Students are facing mental health crises. Part of it stems from pressure from their community or their family. So to have school fully assume the onus for the stress is a little misleading. 

Right now, teachers are being encouraged to do things like reduce homework, not give zero grades, not penalize for late work. It’s difficult to lessen homework and still hold the kids accountable, but I think it’s possible. I’m experimenting with different things. I think it’s harmful if we do these things in the name of equity because when the kids leave our classrooms, they will have a false sense of reality. 

What am I supposed to do, as a part of the system? Removing homework doesn’t lessen stress because it doesn’t teach them how to deal with stress. We’re doing things like not giving zeroes, or letting the kids do retakes and not giving late penalties. I’m not doing those things because I don’t think those things are going to teach them what’s necessary in the next chapter of their life. When you don’t pay your taxes, somebody’s gonna come knocking on your door asking you for the money. You don’t get a redo. If you don’t make a basket in basketball, you don’t get to stop the game and say, ‘Wait, ref. I want to redo this shot.’ No, you get one shot. That’s it. You miss; you deal. So are we setting kids up to learn life? Or are we setting them up to fail because we don’t want them to be stressed? 

I think the question we should be asking is ‘how can we help kids deal with stress?’ and not just ‘how can we reduce their stress?’

For me, it goes back to somehow having a smaller load of students so that I can put more time into connecting with kids and building more relationships on a daily basis. The relationship piece is huge, because stress is a part of life, but how you deal with it depends on the support you have in place.

I always do these little valentines, where I put up hearts for every kid and write personal messages on the back. During COVID, I wasn’t able to do it virtually, but one of my former students reached out on LinkedIn. 

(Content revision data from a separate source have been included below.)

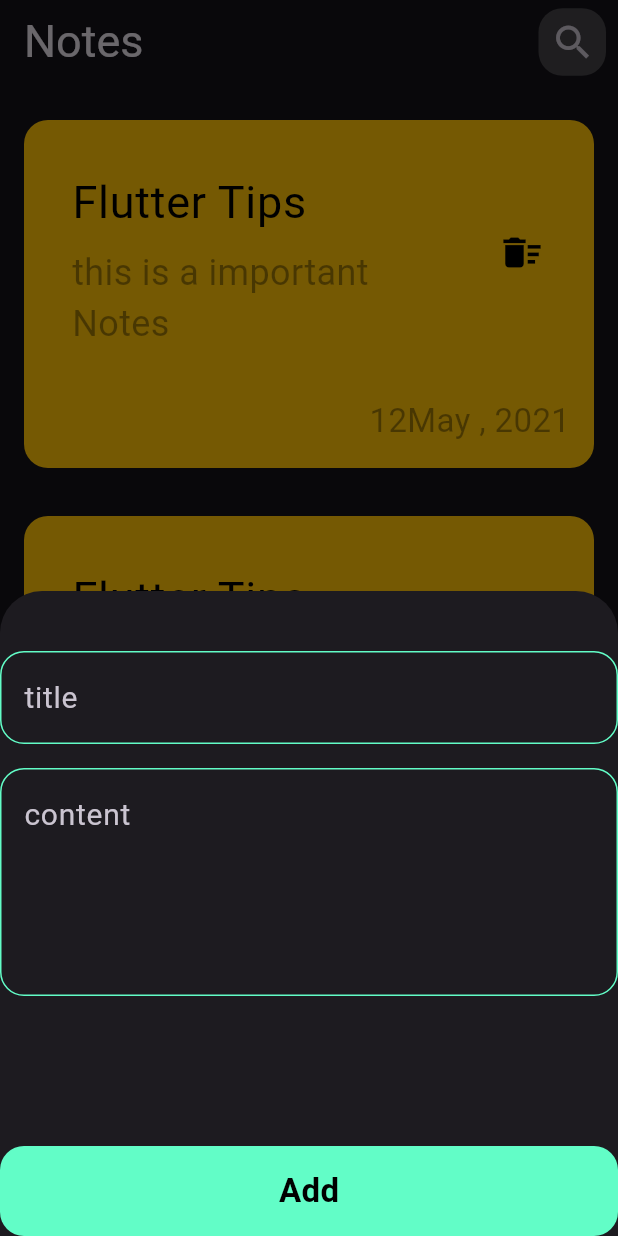
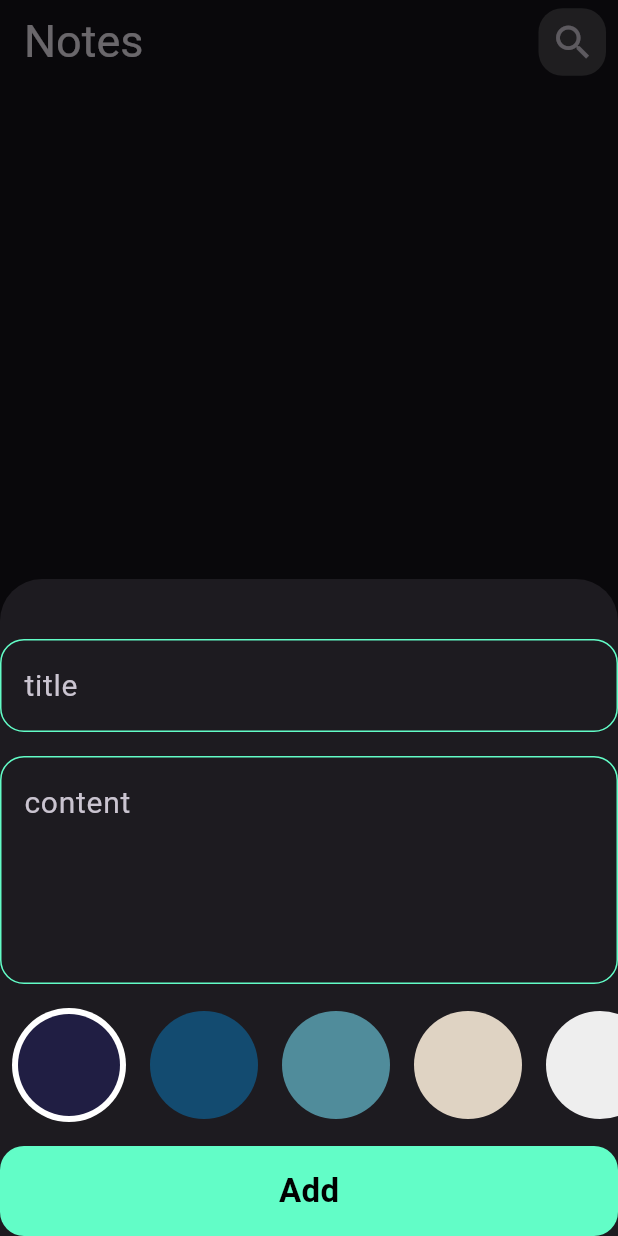
Before and after one commit to Abdalah-eslam/NotesApp, a Flutter app: the screen it shows after launch, after a tap on the "add" icon, on a phone screen of 412 x 824 dp. Run offline on Flutter 3.47's test engine with Material 3 defaults, Android fonts, the phone set to English and light mode, and no system bars; our stand-ins replace bloc, flutter_bloc, hive, hive_flutter; accounts and stored records are empty.

Commit message:
finish this whole project

```diff
--- /dev/null
+++ b/devtools_options.yaml
@@ -0,0 +1,3 @@
+description: This file stores settings for Dart & Flutter DevTools.
+documentation: https://docs.flutter.dev/tools/devtools/extensions#configure-extension-enablement-states
+extensions:
--- a/lib/Cubits/addNote_cubit/addnote_cubit.dart
+++ b/lib/Cubits/addNote_cubit/addnote_cubit.dart
@@ -1,4 +1,5 @@
 import 'package:bloc/bloc.dart';
+import 'package:flutter/material.dart';
 import 'package:hive_flutter/adapters.dart';
 import 'package:meta/meta.dart';
 
@@ -9,8 +10,10 @@ part 'addnote_state.dart';
 
 class AddnoteCubit extends Cubit<AddnoteState> {
   AddnoteCubit() : super(AddnoteInitial());
+  Color color = colorsList[1];
 
   addnote(Notemodel note) async {
+    note.color = color.value;
     emit(AddnoteLoading());
     try {
       var notebox = Hive.box<Notemodel>(kprimarybox);
--- /dev/null
+++ b/lib/Cubits/notes_cubit/notes_cubit.dart
@@ -0,0 +1,20 @@
+import 'package:bloc/bloc.dart';
+import 'package:hive_flutter/hive_flutter.dart';
+import 'package:meta/meta.dart';
+import 'package:note_app/Models/notemodel.dart';
+
+import '../../constant/constantvalue.dart';
+
+part 'notes_state.dart';
+
+class NotesCubit extends Cubit<NotesState> {
+  NotesCubit() : super(NotesInitial());
+  List<Notemodel>? notes;
+
+  fetchAllnotes() {
+    var notebox = Hive.box<Notemodel>(kprimarybox);
+
+    notes = notebox.values.toList();
+    emit(NotesSucsses());
+  }
+}
--- /dev/null
+++ b/lib/Cubits/notes_cubit/notes_state.dart
@@ -0,0 +1,8 @@
+part of 'notes_cubit.dart';
+
+@immutable
+sealed class NotesState {}
+
+final class NotesInitial extends NotesState {}
+
+final class NotesSucsses extends NotesState {}
--- a/lib/Models/notemodel.dart
+++ b/lib/Models/notemodel.dart
@@ -4,13 +4,13 @@ part 'notemodel.g.dart';
 @HiveType(typeId: 0)
 class Notemodel extends HiveObject {
   @HiveField(0)
-  final String title;
+  String title;
   @HiveField(1)
-  final String subtitle;
+  String subtitle;
   @HiveField(2)
   final String date;
   @HiveField(3)
-  final int color;
+  int color;
 
   Notemodel(
       {required this.title,
--- a/lib/constant/constantvalue.dart
+++ b/lib/constant/constantvalue.dart
@@ -1,4 +1,12 @@
 import 'package:flutter/material.dart';
+import 'package:flutter/widgets.dart';
 
 const kprimarycolor = Color(0xff62FDC7);
 const kprimarybox = 'Note_box';
+List<Color> colorsList = const [
+  Color(0xff201E43),
+  Color(0xff134B70),
+  Color(0xff508C9B),
+  Color(0xffDFD3C3),
+  Color(0xffEEEEEE),
+];
--- a/lib/main.dart
+++ b/lib/main.dart
@@ -1,6 +1,7 @@
 import 'package:flutter/material.dart';
 import 'package:flutter_bloc/flutter_bloc.dart';
 import 'package:hive_flutter/adapters.dart';
+import 'package:note_app/Cubits/notes_cubit/notes_cubit.dart';
 import 'package:note_app/Models/notemodel.dart';
 import 'package:note_app/constant/constantvalue.dart';
 import 'package:note_app/simpleblocobserver.dart';
@@ -20,12 +21,15 @@ class NoteApp extends StatelessWidget {
 
   @override
   Widget build(BuildContext context) {
-    return MaterialApp(
-      debugShowCheckedModeBanner: false,
-      theme: ThemeData(
-        brightness: Brightness.dark,
+    return BlocProvider(
+      create: (context) => NotesCubit(),
+      child: MaterialApp(
+        debugShowCheckedModeBanner: false,
+        theme: ThemeData(
+          brightness: Brightness.dark,
+        ),
+        home: const NotesView(),
       ),
-      home: const NotesView(),
     );
   }
 }
--- a/lib/views/Notes_view.dart
+++ b/lib/views/Notes_view.dart
@@ -1,14 +1,32 @@
 import 'package:flutter/material.dart';
+import 'package:flutter_bloc/flutter_bloc.dart';
+import 'package:note_app/Cubits/notes_cubit/notes_cubit.dart';
+import 'package:note_app/Models/notemodel.dart';
 import 'package:note_app/constant/constantvalue.dart';
 
 import 'package:note_app/widgets/notebodyview.dart';
 import 'package:note_app/widgets/sheetview.dart';
 
-class NotesView extends StatelessWidget {
+class NotesView extends StatefulWidget {
   const NotesView({super.key});
 
   @override
+  State<NotesView> createState() => _NotesViewState();
+}
+
+class _NotesViewState extends State<NotesView> {
+  @override
+  void initState() {
+    super.initState();
+    BlocProvider.of<NotesCubit>(context).fetchAllnotes();
+  }
+
+  @override
   Widget build(BuildContext context) {
+    return BlocBuilder<NotesCubit, NotesState>(
+      builder: (context, state) {
+        List<Notemodel> notes =
+            BlocProvider.of<NotesCubit>(context).notes ?? [];
         return Scaffold(
           floatingActionButton: FloatingActionButton(
             backgroundColor: kprimarycolor,
@@ -52,7 +70,11 @@ class NotesView extends StatelessWidget {
               )
             ],
           ),
-      body: const notebodyview(),
+          body: notebodyview(
+            notes: notes,
+          ),
+        );
+      },
     );
   }
 }
--- /dev/null
+++ b/lib/widgets/customListColorspicker.dart
@@ -0,0 +1,66 @@
+import 'package:flutter/material.dart';
+import 'package:flutter_bloc/flutter_bloc.dart';
+import 'package:note_app/Cubits/addNote_cubit/addnote_cubit.dart';
+import 'package:note_app/constant/constantvalue.dart';
+
+class Coloritem extends StatelessWidget {
+  const Coloritem({super.key, required this.isActive, required this.color});
+  final bool isActive;
+  final Color color;
+  @override
+  Widget build(BuildContext context) {
+    return isActive
+        ? Padding(
+            padding: const EdgeInsets.symmetric(horizontal: 8.0),
+            child: CircleAvatar(
+              backgroundColor: Colors.white,
+              radius: 38,
+              child: CircleAvatar(
+                radius: 34,
+                backgroundColor: color,
+              ),
+            ),
+          )
+        : Padding(
+            padding: const EdgeInsets.symmetric(horizontal: 8),
+            child: CircleAvatar(
+              radius: 36,
+              backgroundColor: color,
+            ),
+          );
+  }
+}
+
+class ColorsListview extends StatefulWidget {
+  const ColorsListview({super.key});
+
+  @override
+  State<ColorsListview> createState() => _ColorsListviewState();
+}
+
+class _ColorsListviewState extends State<ColorsListview> {
+  int carruntColor = 0;
+  @override
+  Widget build(BuildContext context) {
+    return SizedBox(
+      height: 38 * 2,
+      child: ListView.builder(
+        scrollDirection: Axis.horizontal,
+        itemCount: colorsList.length,
+        itemBuilder: (context, index) {
+          return GestureDetector(
+            onTap: () {
+              carruntColor = index;
+              BlocProvider.of<AddnoteCubit>(context).color = colorsList[index];
+              setState(() {});
+            },
+            child: Coloritem(
+              isActive: carruntColor == index,
+              color: colorsList[index],
+            ),
+          );
+        },
+      ),
+    );
+  }
+}
--- a/lib/widgets/customNoteitem.dart
+++ b/lib/widgets/customNoteitem.dart
@@ -1,9 +1,12 @@
 import 'package:flutter/material.dart';
+import 'package:flutter_bloc/flutter_bloc.dart';
+import 'package:note_app/Cubits/notes_cubit/notes_cubit.dart';
+import 'package:note_app/Models/notemodel.dart';
 import 'package:note_app/views/editNoteview.dart';
 
 class CustomNoteitem extends StatelessWidget {
-  const CustomNoteitem({super.key});
-
+  const CustomNoteitem({super.key, required this.note});
+  final Notemodel note;
   @override
   Widget build(BuildContext context) {
     return Padding(
@@ -13,42 +16,44 @@ class CustomNoteitem extends StatelessWidget {
           Navigator.push(
             context,
             MaterialPageRoute(builder: (builder) {
-              return const Editnoteview();
+              return Editnoteview(note: note);
             }),
           );
         },
         child: Container(
           padding: const EdgeInsets.only(left: 16, top: 16, bottom: 16),
-          decoration: BoxDecoration(
-              color: Colors.amber, borderRadius: BorderRadius.circular(16)),
+          decoration: BoxDecoration(color: Color(note.color)),
           child: Column(
             crossAxisAlignment: CrossAxisAlignment.end,
             children: [
               ListTile(
-                title: const Padding(
-                  padding: EdgeInsets.symmetric(vertical: 8.0),
+                title: Padding(
+                  padding: const EdgeInsets.symmetric(vertical: 8.0),
                   child: Text(
-                    'Flutter Tips',
-                    style: TextStyle(fontSize: 30, color: Colors.black),
+                    note.title,
+                    style: const TextStyle(fontSize: 30, color: Colors.black),
                   ),
                 ),
-                subtitle: const Text(
-                  'this is a important Notes ',
-                  style: TextStyle(fontSize: 24, color: Colors.black38),
+                subtitle: Text(
+                  note.subtitle,
+                  style: const TextStyle(fontSize: 24, color: Colors.black38),
                 ),
                 trailing: IconButton(
-                    onPressed: () {},
+                    onPressed: () {
+                      note.delete();
+                      BlocProvider.of<NotesCubit>(context).fetchAllnotes();
+                    },
                     icon: const Icon(
                       Icons.delete_sweep,
                       size: 30,
                       color: Colors.black,
                     )),
               ),
-              const Padding(
-                padding: EdgeInsets.only(top: 24, right: 16),
+              Padding(
+                padding: const EdgeInsets.only(top: 24, right: 16),
                 child: Text(
-                  '12May , 2021',
-                  style: TextStyle(fontSize: 22, color: Colors.black38),
+                  note.date,
+                  style: const TextStyle(fontSize: 22, color: Colors.black38),
                 ),
               )
             ],
--- a/lib/widgets/customTextfeild.dart
+++ b/lib/widgets/customTextfeild.dart
@@ -6,8 +6,10 @@ class Customtextfeild extends StatelessWidget {
     this.onsave,
     super.key,
     required this.hint,
-    this.maxLines = 1, // Default value for maxLines
+    this.maxLines = 1,
+    this.onChanged, // Default value for maxLines
   });
+  final Function(String)? onChanged;
   final void Function(String?)? onsave;
   final String hint;
   final int maxLines;
@@ -15,6 +17,7 @@ class Customtextfeild extends StatelessWidget {
   @override
   Widget build(BuildContext context) {
     return TextFormField(
+      onChanged: onChanged,
       onSaved: onsave,
       validator: (value) {
         if (value?.isEmpty ?? true) {
--- a/lib/widgets/formview.dart
+++ b/lib/widgets/formview.dart
@@ -1,7 +1,11 @@
 import 'package:flutter/material.dart';
 import 'package:flutter_bloc/flutter_bloc.dart';
+import 'package:intl/intl.dart';
 import 'package:note_app/Cubits/addNote_cubit/addnote_cubit.dart';
+import 'package:note_app/Cubits/notes_cubit/notes_cubit.dart';
 import 'package:note_app/Models/notemodel.dart';
+
+import 'package:note_app/widgets/customListColorspicker.dart';
 import 'package:note_app/widgets/customTextfeild.dart';
 import 'package:note_app/widgets/custombutton.dart';
 
@@ -42,7 +46,11 @@ class _FormviewState extends State<Formview> {
             maxLines: 5,
           ),
           const SizedBox(
-            height: 100,
+            height: 16,
+          ),
+          const ColorsListview(),
+          const SizedBox(
+            height: 16,
           ),
           BlocBuilder<AddnoteCubit, AddnoteState>(
             builder: (context, state) {
@@ -50,13 +58,16 @@ class _FormviewState extends State<Formview> {
                 isloading: state is AddnoteLoading ? true : false,
                 ontap: () {
                   if (formkey.currentState!.validate()) {
+                    var formattedDate =
+                        DateFormat('dd-mm-yyyy').format(DateTime.now());
                     formkey.currentState!.save();
                     Notemodel note = Notemodel(
                         title: title!,
                         subtitle: subtitle!,
-                        date: DateTime.now().toString(),
+                        date: formattedDate.toString(),
                         color: Colors.black.value);
                     BlocProvider.of<AddnoteCubit>(context).addnote(note);
+                    BlocProvider.of<NotesCubit>(context).fetchAllnotes();
                   } else {
                     autovalidateMode = AutovalidateMode.always;
                     setState(() {});
--- a/lib/widgets/notebodyview.dart
+++ b/lib/widgets/notebodyview.dart
@@ -1,16 +1,21 @@
 import 'package:flutter/material.dart';
+import 'package:note_app/Models/notemodel.dart';
 import 'package:note_app/widgets/customNoteitem.dart';
 
 class notebodyview extends StatelessWidget {
-  const notebodyview({super.key});
-
+  const notebodyview({super.key, required this.notes});
+  final List<Notemodel> notes;
   @override
   Widget build(BuildContext context) {
     return Padding(
       padding: const EdgeInsets.symmetric(vertical: 8.0),
-      child: ListView.builder(itemBuilder: (context, index) {
-        return const CustomNoteitem();
-      }),
+      child: ListView.builder(
+          itemCount: notes.length,
+          itemBuilder: (context, index) {
+            return CustomNoteitem(
+              note: notes[index],
+            );
+          }),
     );
   }
 }
--- a/lib/widgets/sheetview.dart
+++ b/lib/widgets/sheetview.dart
@@ -2,8 +2,8 @@ import 'package:flutter/cupertino.dart';
 import 'package:flutter/material.dart';
 import 'package:flutter/widgets.dart';
 import 'package:flutter_bloc/flutter_bloc.dart';
-import 'package:modal_progress_hud_nsn/modal_progress_hud_nsn.dart';
 import 'package:note_app/Cubits/addNote_cubit/addnote_cubit.dart';
+import 'package:note_app/Cubits/notes_cubit/notes_cubit.dart';
 import 'package:note_app/widgets/formview.dart';
 
 class Sheetview extends StatelessWidget {
@@ -30,7 +30,7 @@ class Sheetview extends StatelessWidget {
           builder: (context, state) {
             return AbsorbPointer(
               absorbing: state is AddnoteLoading ? true : false,
-              child: SingleChildScrollView(
+              child: const SingleChildScrollView(
                 child: Formview(),
               ),
             );
--- a/pubspec.yaml
+++ b/pubspec.yaml
@@ -40,6 +40,7 @@ dependencies:
   path_provider: ^2.1.3
   flutter_bloc: ^8.1.6
   modal_progress_hud_nsn: ^0.5.1
+  intl: ^0.19.0
 
 
 
```
Also changed, not shown: lib/views/editNoteview.dart (+32 -8 lines), pubspec.lock, 3 other files. Lines whose indentation alone changed are shown as unchanged.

I never thought this kid would seek me out later in life. But she wrote, ‘I don’t know if you remember me, but I was in your Lit class over ten years ago. During the time I was in your class, I was navigating a very dark time and… one day you handed me a note that read, “Behind your smile is pain. You are an incredibly strong person and will defy the odds. Keep looking up. -Mrs. T.” I’ve read and reread this note countless times when things have gotten hard in the last decade. I don’t remember how I must have showed up to class for you to go above and beyond and hand me that note but I wanted to thank you. Your words have brought me comfort and strength in hard seasons.’

Then she told me she paid it forward: ‘I shared your words of encouragement with a friend who was admitted to a mental facility after a suicide attempt. To say that your note was impactful is an understatement. I wanted to let you know how you impacted my life, how your kind words and your love as a teacher went beyond curriculum, and that I am eternally grateful. And in a much better place a decade out.’ 

I received this message during one of my hardest teaching moments, during COVID and Zoom learning. And what this student told me really helped me figure out that it’s not the content that we teach, it’s not the skills that we teach, but it’s the connections that we make. Even if we’re not in person! And as teachers, we make connections sometimes even without saying anything. One of my mentors called this ‘peopling’ and she’s absolutely right. I wish there were more of her to teach more of us in the field now how important peopling is in this digital age. We are observers of life, and we are privileged to be there to make connections with people during critical moments. 

That’s the power behind teaching.

–Jireh Tanabe
English Teacher at Monta Vista High School
Cupertino, California